[Opening AVAILABLE DATA section]

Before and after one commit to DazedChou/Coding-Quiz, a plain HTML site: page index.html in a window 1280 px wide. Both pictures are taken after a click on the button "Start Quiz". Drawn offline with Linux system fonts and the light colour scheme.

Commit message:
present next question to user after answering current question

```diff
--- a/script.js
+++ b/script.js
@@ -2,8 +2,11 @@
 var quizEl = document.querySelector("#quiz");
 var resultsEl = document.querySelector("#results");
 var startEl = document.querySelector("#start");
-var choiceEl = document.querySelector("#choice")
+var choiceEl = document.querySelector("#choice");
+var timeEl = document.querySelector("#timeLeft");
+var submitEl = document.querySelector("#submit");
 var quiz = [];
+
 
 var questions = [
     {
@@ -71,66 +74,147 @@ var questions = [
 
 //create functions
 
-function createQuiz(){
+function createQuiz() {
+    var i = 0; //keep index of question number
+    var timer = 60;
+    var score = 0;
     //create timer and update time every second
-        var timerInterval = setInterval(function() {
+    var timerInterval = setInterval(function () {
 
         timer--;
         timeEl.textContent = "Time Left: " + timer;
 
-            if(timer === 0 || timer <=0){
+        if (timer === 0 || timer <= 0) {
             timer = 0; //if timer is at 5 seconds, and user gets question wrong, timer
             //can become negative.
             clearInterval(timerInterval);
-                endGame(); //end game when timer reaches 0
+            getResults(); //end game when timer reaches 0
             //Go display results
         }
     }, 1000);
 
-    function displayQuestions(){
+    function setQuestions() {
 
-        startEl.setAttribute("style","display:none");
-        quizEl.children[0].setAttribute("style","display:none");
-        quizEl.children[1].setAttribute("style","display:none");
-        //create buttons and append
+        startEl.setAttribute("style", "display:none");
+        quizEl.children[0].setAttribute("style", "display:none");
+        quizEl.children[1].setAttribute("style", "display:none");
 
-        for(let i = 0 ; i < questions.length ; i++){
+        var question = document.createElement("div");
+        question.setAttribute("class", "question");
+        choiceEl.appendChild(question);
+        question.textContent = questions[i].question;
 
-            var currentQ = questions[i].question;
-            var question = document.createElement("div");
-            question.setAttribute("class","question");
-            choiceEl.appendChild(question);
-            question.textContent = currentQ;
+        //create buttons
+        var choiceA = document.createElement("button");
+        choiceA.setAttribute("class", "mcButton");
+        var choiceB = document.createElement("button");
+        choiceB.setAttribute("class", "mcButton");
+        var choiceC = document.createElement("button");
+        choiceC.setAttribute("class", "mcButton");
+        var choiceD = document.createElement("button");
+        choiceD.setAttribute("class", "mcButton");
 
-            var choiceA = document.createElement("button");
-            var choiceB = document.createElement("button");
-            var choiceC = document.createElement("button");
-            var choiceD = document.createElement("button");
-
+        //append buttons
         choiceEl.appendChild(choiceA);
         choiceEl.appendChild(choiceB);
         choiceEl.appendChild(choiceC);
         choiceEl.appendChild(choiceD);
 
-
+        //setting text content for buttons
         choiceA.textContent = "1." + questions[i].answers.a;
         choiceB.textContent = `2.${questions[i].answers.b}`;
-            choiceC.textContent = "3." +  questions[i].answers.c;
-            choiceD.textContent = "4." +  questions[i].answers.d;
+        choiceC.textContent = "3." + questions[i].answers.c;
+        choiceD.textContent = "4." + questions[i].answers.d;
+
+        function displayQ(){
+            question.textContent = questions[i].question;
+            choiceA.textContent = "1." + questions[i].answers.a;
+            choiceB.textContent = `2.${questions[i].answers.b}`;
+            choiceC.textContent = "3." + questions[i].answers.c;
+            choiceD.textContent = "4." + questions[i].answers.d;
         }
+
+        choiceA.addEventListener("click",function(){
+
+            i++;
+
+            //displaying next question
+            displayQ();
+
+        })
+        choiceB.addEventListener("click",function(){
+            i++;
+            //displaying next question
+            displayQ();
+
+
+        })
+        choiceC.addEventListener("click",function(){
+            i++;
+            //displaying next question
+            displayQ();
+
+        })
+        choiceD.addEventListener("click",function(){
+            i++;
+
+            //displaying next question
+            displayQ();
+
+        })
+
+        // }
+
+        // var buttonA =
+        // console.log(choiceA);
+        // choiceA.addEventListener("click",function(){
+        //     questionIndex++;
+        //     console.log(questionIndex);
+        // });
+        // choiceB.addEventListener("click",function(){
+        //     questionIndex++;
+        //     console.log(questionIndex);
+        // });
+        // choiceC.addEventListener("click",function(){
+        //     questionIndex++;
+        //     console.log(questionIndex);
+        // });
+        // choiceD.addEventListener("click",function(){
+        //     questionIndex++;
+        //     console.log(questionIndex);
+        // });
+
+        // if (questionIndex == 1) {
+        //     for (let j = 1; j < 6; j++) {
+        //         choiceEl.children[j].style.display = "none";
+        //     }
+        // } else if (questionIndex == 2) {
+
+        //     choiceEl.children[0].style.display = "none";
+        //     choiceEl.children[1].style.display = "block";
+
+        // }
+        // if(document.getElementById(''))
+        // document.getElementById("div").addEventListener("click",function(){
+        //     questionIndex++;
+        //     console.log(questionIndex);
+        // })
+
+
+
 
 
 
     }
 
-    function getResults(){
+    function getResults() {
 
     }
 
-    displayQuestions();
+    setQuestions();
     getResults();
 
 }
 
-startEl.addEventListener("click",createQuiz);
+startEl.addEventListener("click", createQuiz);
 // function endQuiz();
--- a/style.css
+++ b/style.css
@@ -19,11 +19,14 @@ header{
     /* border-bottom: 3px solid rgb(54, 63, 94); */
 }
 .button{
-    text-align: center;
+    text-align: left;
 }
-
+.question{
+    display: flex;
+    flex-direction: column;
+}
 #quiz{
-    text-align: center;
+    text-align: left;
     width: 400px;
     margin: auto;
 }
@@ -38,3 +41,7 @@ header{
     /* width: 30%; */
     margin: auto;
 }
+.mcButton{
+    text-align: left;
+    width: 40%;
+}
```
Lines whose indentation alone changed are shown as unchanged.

[Closing AVAILABLE DATA section]

Everything in the listing above should be printed again exactly.

**SOLVED PROBLEM:**
Before and after one commit to DazedChou/Coding-Quiz, a plain HTML site: page index.html in a window 1280 px wide. Both pictures are taken after a click on the button "Start Quiz". Drawn offline with Linux system fonts and the light colour scheme.

Commit message:
present next question to user after answering current question

```diff
--- a/script.js
+++ b/script.js
@@ -2,8 +2,11 @@
 var quizEl = document.querySelector("#quiz");
 var resultsEl = document.querySelector("#results");
 var startEl = document.querySelector("#start");
-var choiceEl = document.querySelector("#choice")
+var choiceEl = document.querySelector("#choice");
+var timeEl = document.querySelector("#timeLeft");
+var submitEl = document.querySelector("#submit");
 var quiz = [];
+
 
 var questions = [
     {
@@ -71,66 +74,147 @@ var questions = [
 
 //create functions
 
-function createQuiz(){
+function createQuiz() {
+    var i = 0; //keep index of question number
+    var timer = 60;
+    var score = 0;
     //create timer and update time every second
-        var timerInterval = setInterval(function() {
+    var timerInterval = setInterval(function () {
 
         timer--;
         timeEl.textContent = "Time Left: " + timer;
 
-            if(timer === 0 || timer <=0){
+        if (timer === 0 || timer <= 0) {
             timer = 0; //if timer is at 5 seconds, and user gets question wrong, timer
             //can become negative.
             clearInterval(timerInterval);
-                endGame(); //end game when timer reaches 0
+            getResults(); //end game when timer reaches 0
             //Go display results
         }
     }, 1000);
 
-    function displayQuestions(){
+    function setQuestions() {
 
-        startEl.setAttribute("style","display:none");
-        quizEl.children[0].setAttribute("style","display:none");
-        quizEl.children[1].setAttribute("style","display:none");
-        //create buttons and append
+        startEl.setAttribute("style", "display:none");
+        quizEl.children[0].setAttribute("style", "display:none");
+        quizEl.children[1].setAttribute("style", "display:none");
 
-        for(let i = 0 ; i < questions.length ; i++){
+        var question = document.createElement("div");
+        question.setAttribute("class", "question");
+        choiceEl.appendChild(question);
+        question.textContent = questions[i].question;
 
-            var currentQ = questions[i].question;
-            var question = document.createElement("div");
-            question.setAttribute("class","question");
-            choiceEl.appendChild(question);
-            question.textContent = currentQ;
+        //create buttons
+        var choiceA = document.createElement("button");
+        choiceA.setAttribute("class", "mcButton");
+        var choiceB = document.createElement("button");
+        choiceB.setAttribute("class", "mcButton");
+        var choiceC = document.createElement("button");
+        choiceC.setAttribute("class", "mcButton");
+        var choiceD = document.createElement("button");
+        choiceD.setAttribute("class", "mcButton");
 
-            var choiceA = document.createElement("button");
-            var choiceB = document.createElement("button");
-            var choiceC = document.createElement("button");
-            var choiceD = document.createElement("button");
-
+        //append buttons
         choiceEl.appendChild(choiceA);
         choiceEl.appendChild(choiceB);
         choiceEl.appendChild(choiceC);
         choiceEl.appendChild(choiceD);
 
-
+        //setting text content for buttons
         choiceA.textContent = "1." + questions[i].answers.a;
         choiceB.textContent = `2.${questions[i].answers.b}`;
-            choiceC.textContent = "3." +  questions[i].answers.c;
-            choiceD.textContent = "4." +  questions[i].answers.d;
+        choiceC.textContent = "3." + questions[i].answers.c;
+        choiceD.textContent = "4." + questions[i].answers.d;
+
+        function displayQ(){
+            question.textContent = questions[i].question;
+            choiceA.textContent = "1." + questions[i].answers.a;
+            choiceB.textContent = `2.${questions[i].answers.b}`;
+            choiceC.textContent = "3." + questions[i].answers.c;
+            choiceD.textContent = "4." + questions[i].answers.d;
         }
+
+        choiceA.addEventListener("click",function(){
+
+            i++;
+
+            //displaying next question
+            displayQ();
+
+        })
+        choiceB.addEventListener("click",function(){
+            i++;
+            //displaying next question
+            displayQ();
+
+
+        })
+        choiceC.addEventListener("click",function(){
+            i++;
+            //displaying next question
+            displayQ();
+
+        })
+        choiceD.addEventListener("click",function(){
+            i++;
+
+            //displaying next question
+            displayQ();
+
+        })
+
+        // }
+
+        // var buttonA =
+        // console.log(choiceA);
+        // choiceA.addEventListener("click",function(){
+        //     questionIndex++;
+        //     console.log(questionIndex);
+        // });
+        // choiceB.addEventListener("click",function(){
+        //     questionIndex++;
+        //     console.log(questionIndex);
+        // });
+        // choiceC.addEventListener("click",function(){
+        //     questionIndex++;
+        //     console.log(questionIndex);
+        // });
+        // choiceD.addEventListener("click",function(){
+        //     questionIndex++;
+        //     console.log(questionIndex);
+        // });
+
+        // if (questionIndex == 1) {
+        //     for (let j = 1; j < 6; j++) {
+        //         choiceEl.children[j].style.display = "none";
+        //     }
+        // } else if (questionIndex == 2) {
+
+        //     choiceEl.children[0].style.display = "none";
+        //     choiceEl.children[1].style.display = "block";
+
+        // }
+        // if(document.getElementById(''))
+        // document.getElementById("div").addEventListener("click",function(){
+        //     questionIndex++;
+        //     console.log(questionIndex);
+        // })
+
+
+
 
 
 
     }
 
-    function getResults(){
+    function getResults() {
 
     }
 
-    displayQuestions();
+    setQuestions();
     getResults();
 
 }
 
-startEl.addEventListener("click",createQuiz);
+startEl.addEventListener("click", createQuiz);
 // function endQuiz();
--- a/style.css
+++ b/style.css
@@ -19,11 +19,14 @@ header{
     /* border-bottom: 3px solid rgb(54, 63, 94); */
 }
 .button{
-    text-align: center;
+    text-align: left;
 }
-
+.question{
+    display: flex;
+    flex-direction: column;
+}
 #quiz{
-    text-align: center;
+    text-align: left;
     width: 400px;
     margin: auto;
 }
@@ -38,3 +41,7 @@ header{
     /* width: 30%; */
     margin: auto;
 }
+.mcButton{
+    text-align: left;
+    width: 40%;
+}
```
Lines whose indentation alone changed are shown as unchanged.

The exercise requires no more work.